Many of our leading political forecasters seem to do best when looking in the rear view mirror – that is, predicting what’s going to happen based on what’s happened in the past. While FairVote uses such a methodology to predict nearly nine in ten congressional races two years before they happen in our Monopoly Politics reports, we build in a big cushion because conditions can change.
That’s how I read the folks suggesting that Democrats have a lock in the Electoral College.
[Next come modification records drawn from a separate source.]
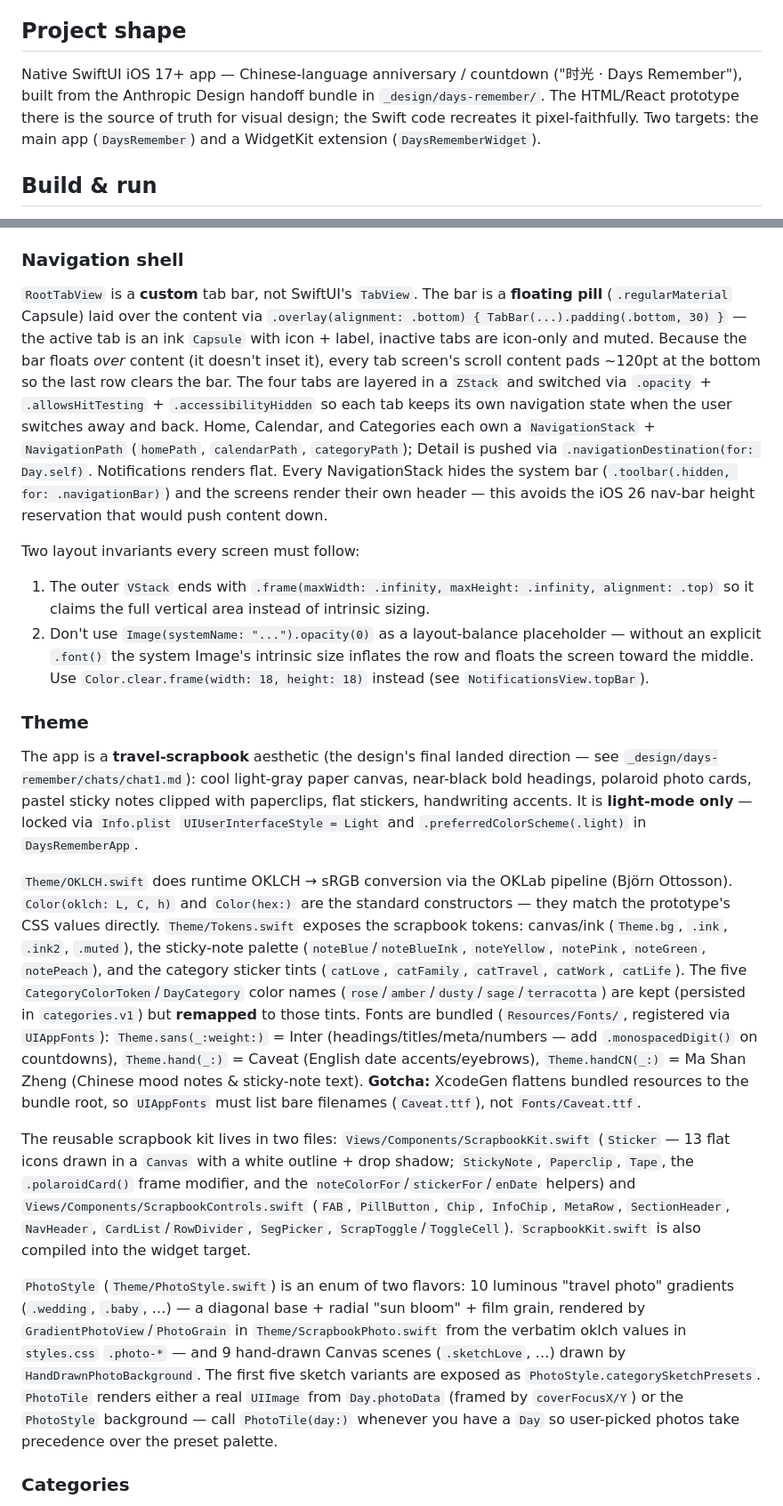
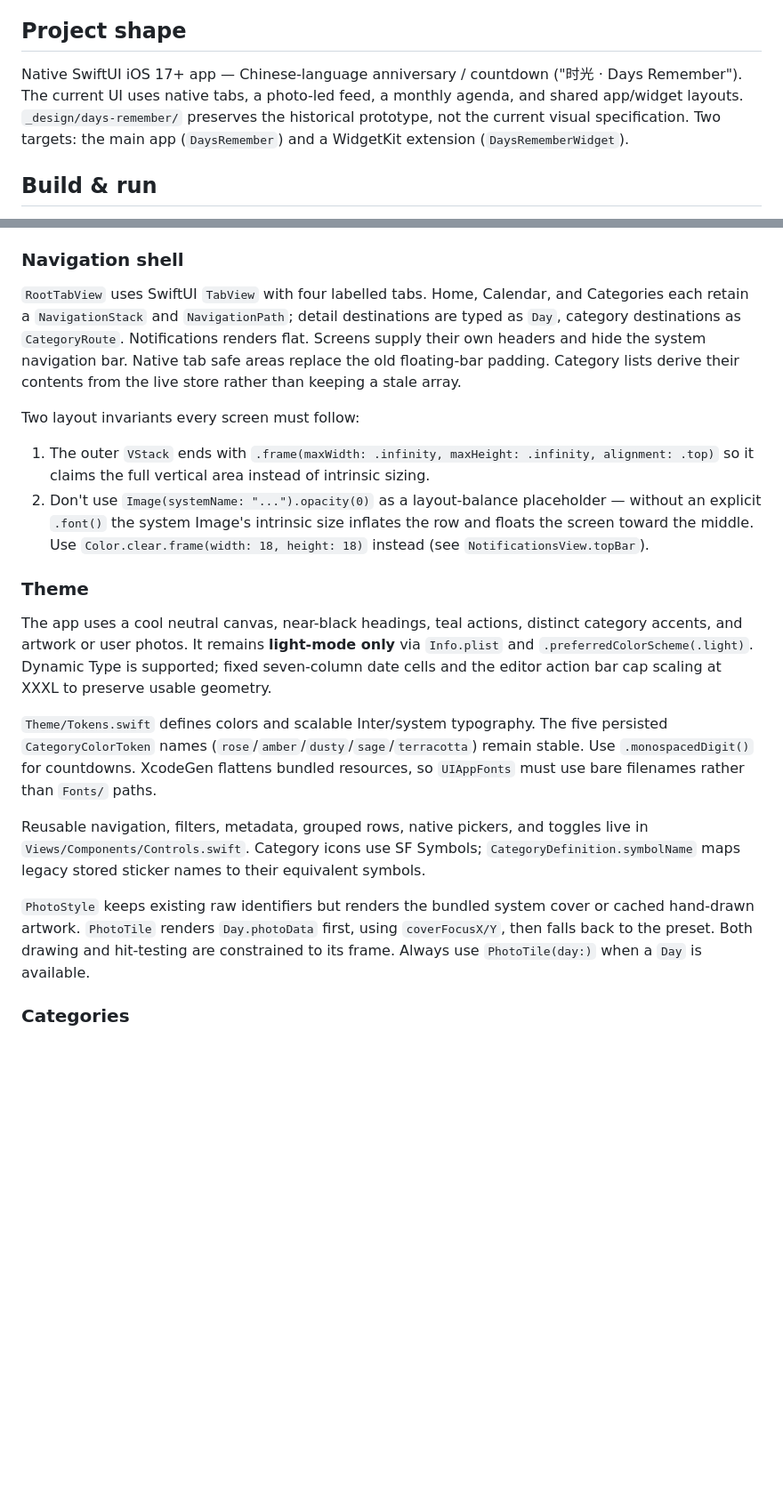
Before and after one commit to euynus/DaysRemember, a Markdown page: CLAUDE.md, 2 parts joined by grey strips. Shown at 89% size. GitHub-like rendering; blank space fills up the shorter version.

```diff
--- a/CLAUDE.md
+++ b/CLAUDE.md
@@ -4,7 +4,7 @@ This file provides guidance to Claude Code (claude.ai/code) when working with co
 
 ## Project shape
 
-Native SwiftUI iOS 17+ app — Chinese-language anniversary / countdown ("时光 · Days Remember"), built from the Anthropic Design handoff bundle in `_design/days-remember/`. The HTML/React prototype there is the source of truth for visual design; the Swift code recreates it pixel-faithfully. Two targets: the main app (`DaysRemember`) and a WidgetKit extension (`DaysRememberWidget`).
+Native SwiftUI iOS 17+ app — Chinese-language anniversary / countdown ("时光 · Days Remember"). The current UI uses native tabs, a photo-led feed, a monthly agenda, and shared app/widget layouts. `_design/days-remember/` preserves the historical prototype, not the current visual specification. Two targets: the main app (`DaysRemember`) and a WidgetKit extension (`DaysRememberWidget`).
 
 ## Build & run
 
@@ -70,7 +70,7 @@ When applying a remote change, `applyCloudChange(key:updatedAt:)` flips `isApply
 
 ### Navigation shell
 
-`RootTabView` is a **custom** tab bar, not SwiftUI's `TabView`. The bar is a **floating pill** (`.regularMaterial` Capsule) laid over the content via `.overlay(alignment: .bottom) { TabBar(...).padding(.bottom, 30) }` — the active tab is an ink `Capsule` with icon + label, inactive tabs are icon-only and muted. Because the bar floats *over* content (it doesn't inset it), every tab screen's scroll content pads ~120pt at the bottom so the last row clears the bar. The four tabs are layered in a `ZStack` and switched via `.opacity` + `.allowsHitTesting` + `.accessibilityHidden` so each tab keeps its own navigation state when the user switches away and back. Home, Calendar, and Categories each own a `NavigationStack` + `NavigationPath` (`homePath`, `calendarPath`, `categoryPath`); Detail is pushed via `.navigationDestination(for: Day.self)`. Notifications renders flat. Every NavigationStack hides the system bar (`.toolbar(.hidden, for: .navigationBar)`) and the screens render their own header — this avoids the iOS 26 nav-bar height reservation that would push content down.
+`RootTabView` uses SwiftUI `TabView` with four labelled tabs. Home, Calendar, and Categories each retain a `NavigationStack` and `NavigationPath`; detail destinations are typed as `Day`, category destinations as `CategoryRoute`. Notifications renders flat. Screens supply their own headers and hide the system navigation bar. Native tab safe areas replace the old floating-bar padding. Category lists derive their contents from the live store rather than keeping a stale array.
 
 Two layout invariants every screen must follow:
 
@@ -79,13 +79,13 @@ Two layout invariants every screen must follow:
 
 ### Theme
 
-The app is a **travel-scrapbook** aesthetic (the design's final landed direction — see `_design/days-remember/chats/chat1.md`): cool light-gray paper canvas, near-black bold headings, polaroid photo cards, pastel sticky notes clipped with paperclips, flat stickers, handwriting accents. It is **light-mode only** — locked via `Info.plist` `UIUserInterfaceStyle = Light` and `.preferredColorScheme(.light)` in `DaysRememberApp`.
+The app uses a cool neutral canvas, near-black headings, teal actions, distinct category accents, and artwork or user photos. It remains **light-mode only** via `Info.plist` and `.preferredColorScheme(.light)`. Dynamic Type is supported; fixed seven-column date cells and the editor action bar cap scaling at XXXL to preserve usable geometry.
 
-`Theme/OKLCH.swift` does runtime OKLCH → sRGB conversion via the OKLab pipeline (Björn Ottosson). `Color(oklch: L, C, h)` and `Color(hex:)` are the standard constructors — they match the prototype's CSS values directly. `Theme/Tokens.swift` exposes the scrapbook tokens: canvas/ink (`Theme.bg`, `.ink`, `.ink2`, `.muted`), the sticky-note palette (`noteBlue`/`noteBlueInk`, `noteYellow`, `notePink`, `noteGreen`, `notePeach`), and the category sticker tints (`catLove`, `catFamily`, `catTravel`, `catWork`, `catLife`). The five `CategoryColorToken`/`DayCategory` color names (`rose`/`amber`/`dusty`/`sage`/`terracotta`) are kept (persisted in `categories.v1`) but **remapped** to those tints. Fonts are bundled (`Resources/Fonts/`, registered via `UIAppFonts`): `Theme.sans(_:weight:)` = Inter (headings/titles/meta/numbers — add `.monospacedDigit()` on countdowns), `Theme.hand(_:)` = Caveat (English date accents/eyebrows), `Theme.handCN(_:)` = Ma Shan Zheng (Chinese mood notes & sticky-note text). **Gotcha:** XcodeGen flattens bundled resources to the bundle root, so `UIAppFonts` must list bare filenames (`Caveat.ttf`), not `Fonts/Caveat.ttf`.
+`Theme/Tokens.swift` defines colors and scalable Inter/system typography. The five persisted `CategoryColorToken` names (`rose`/`amber`/`dusty`/`sage`/`terracotta`) remain stable. Use `.monospacedDigit()` for countdowns. XcodeGen flattens bundled resources, so `UIAppFonts` must use bare filenames rather than `Fonts/` paths.
 
-The reusable scrapbook kit lives in two files: `Views/Components/ScrapbookKit.swift` (`Sticker` — 13 flat icons drawn in a `Canvas` with a white outline + drop shadow; `StickyNote`, `Paperclip`, `Tape`, the `.polaroidCard()` frame modifier, and the `noteColorFor`/`stickerFor`/`enDate` helpers) and `Views/Components/ScrapbookControls.swift` (`FAB`, `PillButton`, `Chip`, `InfoChip`, `MetaRow`, `SectionHeader`, `NavHeader`, `CardList`/`RowDivider`, `SegPicker`, `ScrapToggle`/`ToggleCell`). `ScrapbookKit.swift` is also compiled into the widget target.
+Reusable navigation, filters, metadata, grouped rows, native pickers, and toggles live in `Views/Components/Controls.swift`. Category icons use SF Symbols; `CategoryDefinition.symbolName` maps legacy stored sticker names to their equivalent symbols.
 
-`PhotoStyle` (`Theme/PhotoStyle.swift`) is an enum of two flavors: 10 luminous "travel photo" gradients (`.wedding`, `.baby`, …) — a diagonal base + radial "sun bloom" + film grain, rendered by `GradientPhotoView`/`PhotoGrain` in `Theme/ScrapbookPhoto.swift` from the verbatim oklch values in `styles.css` `.photo-*` — and 9 hand-drawn Canvas scenes (`.sketchLove`, …) drawn by `HandDrawnPhotoBackground`. The first five sketch variants are exposed as `PhotoStyle.categorySketchPresets`. `PhotoTile` renders either a real `UIImage` from `Day.photoData` (framed by `coverFocusX/Y`) or the `PhotoStyle` background — call `PhotoTile(day:)` whenever you have a `Day` so user-picked photos take precedence over the preset palette.
+`PhotoStyle` keeps existing raw identifiers but renders the bundled system cover or cached hand-drawn artwork. `PhotoTile` renders `Day.photoData` first, using `coverFocusX/Y`, then falls back to the preset. Both drawing and hit-testing are constrained to its frame. Always use `PhotoTile(day:)` when a `Day` is available.
 
 ### Categories
 
```
Also changed, not shown: other parts of CLAUDE.md (+4 -4 lines), README.md (+8 -19 lines).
They suspect any Democrat who wins a majority of the popular vote is going to win the Electoral College, but the fact that Barack Obama would have won the Electoral College even while losing the popular vote by a percentage point in 2008 and 2012 (see our analyses before and after the 2012 election) does not mean that Democrats can preserve that advantage in 2016.
The partisan skew in U.S. House races is baked into the current winner-take-all, district system, with Republicans having an advantage in dozens of districts such that even if ten were to trend toward Democrats, Republicans would still have a big edge. But in the Electoral College, it would take just a single state like Colorado or Pennsylvania to shift from a slight Democratic lean to a Republican lean.
So next time you read something like this week’s pieces by Chris Cillizza in the Washington Post and Doug Sosnik in Politico (along with a more 2016-focused analysis by Louis Jacobson in Governing) suggesting any kind of blue wall, take it with a grain of salt. It may end up being true, it may not. The two sure things we know is that the Electoral College can easily skew the popular vote and that more than 35 states – more likely to be at least 40 – will be ignored in November due to our current system. Turns out there is a blue wall of safely Democratic states, but also a red wall of safely Republican states – and when it comes to healthy democracy, “safe” is not what you want for having accountable, representative governance.